Editorial: Vaccine distribution: What’s causing the delays?

The ISD Editorial Board examines the current issues with vaccine distribution and explains where the Biden administration plans to go from here. 

Editorial Board

The first COVID-19 vaccinations in the U.S. took place two months ago on Dec. 14. Since then, nearly every state struggled to deliver on the promises they made, and many people have been left waiting to get vaccinated despite a desperate need to be protected against COVID-19.

In Iowa, only 6 percent of the population to date has received their first vaccine. This puts Iowa in 47th place for “federal allocations of the vaccine per capita” and 46th place for the actual administration of the vaccines to citizens, according to Gov. Kim Reynolds. 

A concerning issue with vaccine rollout is the number of vaccines actually available. In many states, only a limited number of doses are available for distribution. Iowa’s lack of ready-to-administer doses means many residents who are eligible for Phase 1B of vaccine distribution — which began Feb. 1 — are unable, and will remain unable, to receive their first vaccine. 

A report from Feb. 4 revealed that nearly half of the 1,700 Iowa vaccine providers in the state are free to deny people appointments if they are not already customers of or doing business with the provider. 

So far, there’s been very little communication and no type of statewide information campaign about the vaccine distribution plan. Iowans are currently suffering from a whole host of issues within the vaccine distribution framework, too many to even detail here. However, Iowa is not the only state that has struggled to provide adequate information and enough doses for all eligible residents. 

Nearly all 50 states have reported shortages and delays in vaccine administration

What is causing these delays? Shouldn’t we have a plan in place by now?

Well, no. Apparently not. 

For the last month of the Trump administration, officials focused on delivering millions of doses of the vaccinemore than 14 million by the middle of January — across the U.S. After that, the Trump administration left the distribution and administration of vaccines largely up to the states, with little to no guidance, money or communication. 

The result is a logistical nightmare. The U.S. lags far behind other nations in both manufacturing and distribution, and one can’t help but wonder why. Remember how our nation mobilized to try and produce personal protective equipment and masks? Where’s the same urgency with vaccines? They are, of course, much harder to manufacture and produce and easier to get wrong, but that should not be an obstacle for many major manufacturers. 

Because of our fragmented administrative and health care systems, it’s likely there were always going to be delays and shortages, an unfortunate result of larger and systemic problems.

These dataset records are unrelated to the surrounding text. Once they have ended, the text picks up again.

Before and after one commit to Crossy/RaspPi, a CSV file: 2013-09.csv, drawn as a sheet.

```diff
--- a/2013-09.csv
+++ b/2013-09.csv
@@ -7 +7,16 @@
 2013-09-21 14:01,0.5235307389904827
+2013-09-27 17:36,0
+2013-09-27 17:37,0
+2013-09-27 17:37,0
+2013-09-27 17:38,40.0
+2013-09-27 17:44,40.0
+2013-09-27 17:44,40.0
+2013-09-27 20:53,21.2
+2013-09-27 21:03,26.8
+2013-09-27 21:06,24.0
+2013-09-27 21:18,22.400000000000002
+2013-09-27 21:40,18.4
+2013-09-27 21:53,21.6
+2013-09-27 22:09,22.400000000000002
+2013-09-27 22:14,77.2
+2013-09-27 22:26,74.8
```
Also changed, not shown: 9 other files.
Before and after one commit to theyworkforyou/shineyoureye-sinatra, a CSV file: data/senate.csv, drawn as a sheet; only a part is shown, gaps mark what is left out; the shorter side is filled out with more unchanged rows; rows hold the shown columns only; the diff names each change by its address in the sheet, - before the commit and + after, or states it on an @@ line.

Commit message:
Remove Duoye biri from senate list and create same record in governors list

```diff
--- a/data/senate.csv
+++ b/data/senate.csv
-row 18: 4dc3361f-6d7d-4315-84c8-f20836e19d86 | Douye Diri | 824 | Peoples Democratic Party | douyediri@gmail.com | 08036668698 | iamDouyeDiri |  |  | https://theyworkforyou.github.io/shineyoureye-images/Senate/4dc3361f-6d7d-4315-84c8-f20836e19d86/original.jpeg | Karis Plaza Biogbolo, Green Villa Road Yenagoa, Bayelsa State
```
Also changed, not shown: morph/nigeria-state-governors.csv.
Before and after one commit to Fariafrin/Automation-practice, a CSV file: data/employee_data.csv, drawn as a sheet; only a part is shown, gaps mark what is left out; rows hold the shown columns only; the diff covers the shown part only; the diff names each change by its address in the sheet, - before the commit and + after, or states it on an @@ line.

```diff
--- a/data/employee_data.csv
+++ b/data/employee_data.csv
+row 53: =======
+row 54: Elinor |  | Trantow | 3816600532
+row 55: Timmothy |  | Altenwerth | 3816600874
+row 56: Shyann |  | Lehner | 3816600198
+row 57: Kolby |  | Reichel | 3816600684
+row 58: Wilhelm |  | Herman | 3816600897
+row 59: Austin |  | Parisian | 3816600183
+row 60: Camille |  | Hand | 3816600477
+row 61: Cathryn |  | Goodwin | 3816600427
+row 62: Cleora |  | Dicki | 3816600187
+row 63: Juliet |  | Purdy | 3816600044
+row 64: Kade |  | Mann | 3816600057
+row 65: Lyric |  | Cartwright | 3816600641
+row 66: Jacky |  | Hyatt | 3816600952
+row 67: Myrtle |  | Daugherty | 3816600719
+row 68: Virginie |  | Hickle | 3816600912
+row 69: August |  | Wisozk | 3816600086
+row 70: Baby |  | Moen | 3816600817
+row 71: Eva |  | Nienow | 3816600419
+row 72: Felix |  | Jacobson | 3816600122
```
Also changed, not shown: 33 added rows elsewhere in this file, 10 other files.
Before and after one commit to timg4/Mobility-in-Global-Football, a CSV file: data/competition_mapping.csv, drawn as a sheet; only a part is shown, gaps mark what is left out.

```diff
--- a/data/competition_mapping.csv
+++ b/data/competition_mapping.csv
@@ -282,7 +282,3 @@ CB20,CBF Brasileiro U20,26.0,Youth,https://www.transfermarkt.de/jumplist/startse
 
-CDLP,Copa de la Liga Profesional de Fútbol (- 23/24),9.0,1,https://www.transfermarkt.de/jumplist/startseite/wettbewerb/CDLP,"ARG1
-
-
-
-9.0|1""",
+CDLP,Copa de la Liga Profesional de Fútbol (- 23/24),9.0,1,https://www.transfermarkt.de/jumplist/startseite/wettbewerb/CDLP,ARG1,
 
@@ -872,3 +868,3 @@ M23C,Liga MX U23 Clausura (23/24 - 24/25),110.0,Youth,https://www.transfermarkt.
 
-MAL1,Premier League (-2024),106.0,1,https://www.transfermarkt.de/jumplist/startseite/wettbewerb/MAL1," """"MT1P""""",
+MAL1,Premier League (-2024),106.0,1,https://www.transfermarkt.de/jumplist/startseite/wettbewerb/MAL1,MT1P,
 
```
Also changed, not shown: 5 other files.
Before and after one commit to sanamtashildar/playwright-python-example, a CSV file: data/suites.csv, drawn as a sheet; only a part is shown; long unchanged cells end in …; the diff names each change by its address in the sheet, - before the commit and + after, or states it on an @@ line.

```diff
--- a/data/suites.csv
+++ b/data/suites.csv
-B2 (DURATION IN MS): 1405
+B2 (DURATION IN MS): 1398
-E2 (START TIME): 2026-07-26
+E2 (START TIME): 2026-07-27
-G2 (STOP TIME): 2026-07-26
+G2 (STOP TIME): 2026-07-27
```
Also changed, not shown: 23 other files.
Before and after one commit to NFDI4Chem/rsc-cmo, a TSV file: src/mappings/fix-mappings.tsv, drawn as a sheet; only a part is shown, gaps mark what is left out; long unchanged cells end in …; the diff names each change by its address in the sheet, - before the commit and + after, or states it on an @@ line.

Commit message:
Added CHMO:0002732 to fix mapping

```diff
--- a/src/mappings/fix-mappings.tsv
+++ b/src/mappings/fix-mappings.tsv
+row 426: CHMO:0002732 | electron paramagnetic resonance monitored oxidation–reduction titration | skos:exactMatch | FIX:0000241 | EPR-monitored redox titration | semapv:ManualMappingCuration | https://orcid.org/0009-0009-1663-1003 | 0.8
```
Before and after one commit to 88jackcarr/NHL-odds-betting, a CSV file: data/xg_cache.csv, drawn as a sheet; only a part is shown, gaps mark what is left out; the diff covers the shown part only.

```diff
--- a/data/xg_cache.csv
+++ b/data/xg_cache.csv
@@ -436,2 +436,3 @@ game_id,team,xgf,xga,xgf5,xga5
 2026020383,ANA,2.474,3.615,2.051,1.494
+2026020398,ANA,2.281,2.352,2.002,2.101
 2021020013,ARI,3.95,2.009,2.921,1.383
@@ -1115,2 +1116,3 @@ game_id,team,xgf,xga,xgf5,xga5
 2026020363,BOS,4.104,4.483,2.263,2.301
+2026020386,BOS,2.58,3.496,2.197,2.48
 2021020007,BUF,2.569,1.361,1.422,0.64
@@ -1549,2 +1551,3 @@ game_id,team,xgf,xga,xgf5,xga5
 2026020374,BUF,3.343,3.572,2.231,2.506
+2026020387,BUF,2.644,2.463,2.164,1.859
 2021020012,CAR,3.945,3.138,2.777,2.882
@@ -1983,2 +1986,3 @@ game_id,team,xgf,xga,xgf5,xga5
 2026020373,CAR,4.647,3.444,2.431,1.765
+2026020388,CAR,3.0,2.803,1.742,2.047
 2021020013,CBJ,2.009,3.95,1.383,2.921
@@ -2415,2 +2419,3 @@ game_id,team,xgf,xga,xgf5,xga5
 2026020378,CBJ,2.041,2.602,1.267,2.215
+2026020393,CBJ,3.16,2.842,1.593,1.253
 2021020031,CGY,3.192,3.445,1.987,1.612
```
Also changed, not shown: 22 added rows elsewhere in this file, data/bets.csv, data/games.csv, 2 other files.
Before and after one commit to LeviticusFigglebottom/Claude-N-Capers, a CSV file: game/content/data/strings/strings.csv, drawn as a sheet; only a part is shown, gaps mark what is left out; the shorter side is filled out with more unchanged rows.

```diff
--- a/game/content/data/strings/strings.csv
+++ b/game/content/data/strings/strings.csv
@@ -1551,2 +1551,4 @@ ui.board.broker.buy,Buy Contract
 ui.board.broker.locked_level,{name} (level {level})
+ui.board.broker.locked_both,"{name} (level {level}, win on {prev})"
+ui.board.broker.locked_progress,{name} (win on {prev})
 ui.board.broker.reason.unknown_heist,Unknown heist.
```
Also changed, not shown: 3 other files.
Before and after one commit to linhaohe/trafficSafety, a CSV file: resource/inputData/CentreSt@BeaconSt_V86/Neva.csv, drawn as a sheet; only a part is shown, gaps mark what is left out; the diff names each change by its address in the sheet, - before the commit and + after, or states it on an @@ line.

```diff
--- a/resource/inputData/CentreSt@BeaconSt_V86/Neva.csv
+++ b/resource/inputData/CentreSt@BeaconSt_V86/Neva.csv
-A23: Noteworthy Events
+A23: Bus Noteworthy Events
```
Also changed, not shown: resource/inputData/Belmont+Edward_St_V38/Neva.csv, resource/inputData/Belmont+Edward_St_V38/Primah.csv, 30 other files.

However, as a nation, we can and should do better. There must have been a way to do better. 

And while some will say it’s easy for us to criticize when we aren’t the ones planning out what is essentially a logistical nightmare even in the best of times — which is true — let’s not forget that the Trump administration didn’t even have a plan. 

A year into the pandemic, months after the first vaccines entered clinical trials, the government of the United States has no plan to distribute these vaccines. What’s so incredible about this is that under the Trump administration, vaccines arrived quicker than many thought possible. And still, they did not develop a comprehensive, feasible plan to administer these vaccines. 

It’s no wonder our nation is now scrambling to immunize our citizens. 

So where do we go from here? In the midst of a tumultuous and seismic shift in White House leadership, what are the next steps for vaccine distribution? 

The Biden administration recently ordered nearly 200 million more doses from Pfizer/BioTech and Moderna themselves, a move the Trump administration declined to make. This agreement should lessen the government’s reliance on outside manufacturers, hopefully rectifying a major manufacturing problem. 

Another key aspect of the Biden administration’s vaccine plan is to increase supplies shipped to states by nearly 20 percent; in addition to this, they plan on making states aware of the number of doses they will be receiving three weeks in advance. 

Finally, the Biden administration is utilizing the Defense Production Act to procure a special syringe that can extract more doses per vaccine vial, in addition to other raw materials. 

Time will tell if these plans are enough to fix the immense problems in vaccine distribution. Already, vaccine supplies shipped to states are increasing, but it’s up to the Biden administration to centralize vaccine distribution and ensure states are delivering the vaccine to their residents. 

For now, all we can do is continue to stay safe — social distance when you can, wear your mask and wash your hands.

And, when it’s your turn, get vaccinated. The only way out of this pandemic is for a majority of us to get vaccinated — when you finally get the opportunity, don’t pass it up.